A 5F balloon catheter (Cobra; Selecon MP catheter; Terumo Clinical Supply, Gifu, Japan) was inserted through the femoral vein, and pressures were measured using a manometer (Polygraph MSC-7000; Fukuda Denshi, Tokyo, Japan) . The measured parameters were right atrial pressure, hepatic venous pressure, and wedged hepatic venous pressure. Hepatic venous pressure gradient (HVPG) was calculated as the difference between wedged hepatic venous pressure and free hepatic vein pressure. In addition, the changes in HVPG before and after balloon occlusion of the drainage vein was also measured.
All results are expressed as mean ± standard deviation (SD), median, or percentage. The rate of EV aggravation at 1 year after B-RTO was estimated in a univariate manner with Student’s t test and the χ2 test using GraphPad Prism version 5.02 software (GraphPad Software, San Diego, CA) and in a multivariate manner using logistic regression with SAS for Windows version 9.3 (SAS Institute, Cary, NC). In all analyses, values of P < 0.05 were considered statistically significant.
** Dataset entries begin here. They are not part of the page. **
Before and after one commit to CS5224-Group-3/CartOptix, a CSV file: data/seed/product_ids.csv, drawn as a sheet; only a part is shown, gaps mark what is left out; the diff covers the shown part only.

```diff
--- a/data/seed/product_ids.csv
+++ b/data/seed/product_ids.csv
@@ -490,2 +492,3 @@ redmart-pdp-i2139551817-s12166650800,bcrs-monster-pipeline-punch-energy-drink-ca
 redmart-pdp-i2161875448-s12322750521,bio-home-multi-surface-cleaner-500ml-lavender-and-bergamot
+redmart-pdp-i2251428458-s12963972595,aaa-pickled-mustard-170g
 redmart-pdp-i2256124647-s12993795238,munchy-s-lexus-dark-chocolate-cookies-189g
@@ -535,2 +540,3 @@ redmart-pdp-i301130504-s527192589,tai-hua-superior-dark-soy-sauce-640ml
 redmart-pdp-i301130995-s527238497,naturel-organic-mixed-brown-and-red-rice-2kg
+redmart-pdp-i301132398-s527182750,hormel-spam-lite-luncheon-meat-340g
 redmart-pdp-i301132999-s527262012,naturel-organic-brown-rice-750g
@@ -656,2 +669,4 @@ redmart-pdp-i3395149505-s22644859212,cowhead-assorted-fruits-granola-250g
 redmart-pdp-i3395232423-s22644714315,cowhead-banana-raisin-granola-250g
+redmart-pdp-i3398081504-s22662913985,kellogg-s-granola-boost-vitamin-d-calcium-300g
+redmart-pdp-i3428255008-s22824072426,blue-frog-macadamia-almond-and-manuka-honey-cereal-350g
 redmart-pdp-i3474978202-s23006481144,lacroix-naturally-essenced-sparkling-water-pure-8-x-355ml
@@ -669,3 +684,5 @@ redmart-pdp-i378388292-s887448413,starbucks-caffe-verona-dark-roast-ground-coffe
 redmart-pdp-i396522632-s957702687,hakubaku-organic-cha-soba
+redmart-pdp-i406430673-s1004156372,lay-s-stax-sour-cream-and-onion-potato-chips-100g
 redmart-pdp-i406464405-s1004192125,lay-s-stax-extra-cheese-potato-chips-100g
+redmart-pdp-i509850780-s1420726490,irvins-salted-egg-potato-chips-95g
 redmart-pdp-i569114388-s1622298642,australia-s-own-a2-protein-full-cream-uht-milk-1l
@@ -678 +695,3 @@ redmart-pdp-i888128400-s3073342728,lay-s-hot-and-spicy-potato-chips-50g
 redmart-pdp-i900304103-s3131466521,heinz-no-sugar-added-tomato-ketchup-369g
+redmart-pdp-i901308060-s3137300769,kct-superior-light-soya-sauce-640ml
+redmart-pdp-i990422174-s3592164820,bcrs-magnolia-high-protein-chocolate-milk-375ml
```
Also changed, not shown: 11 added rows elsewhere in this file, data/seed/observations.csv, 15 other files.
In univariate analysis, baseline status of age, sex, cause of cirrhosis, existence of EV or treatment history of EV before B-RTO, total bilirubin (T-bil) albumin, prothrombin time, sodium, platelets, Child–Pugh score, Model for End Stage Liver Disease (MELD) score, diameter of the drainage vein, diameter of the portal vein, HVPG, changes in HVPG, and volume of 5 % EOI were considered as covariates. In multivariate logistic regression, the baseline status of sex, cause of cirrhosis, T-bil, prothrombin time, diameter of drainage vein, HVPG, and volume of 5 % EOI were considered as covariates. The receiver operating characteristic (ROC) curve was drawn using JMP version 9.0.2 software (SAS Institute). The Youden index (sensitivity + specificity − 1) was used to select the optimal cutoff points on the ROC curves. The Kaplan–Meier method was used to estimate the median aggravation rate of EV after B-RTO, and the log-rank test was performed using GraphPad Prism software to compare Kaplan–Meier curves.
Outcomes of B-RTO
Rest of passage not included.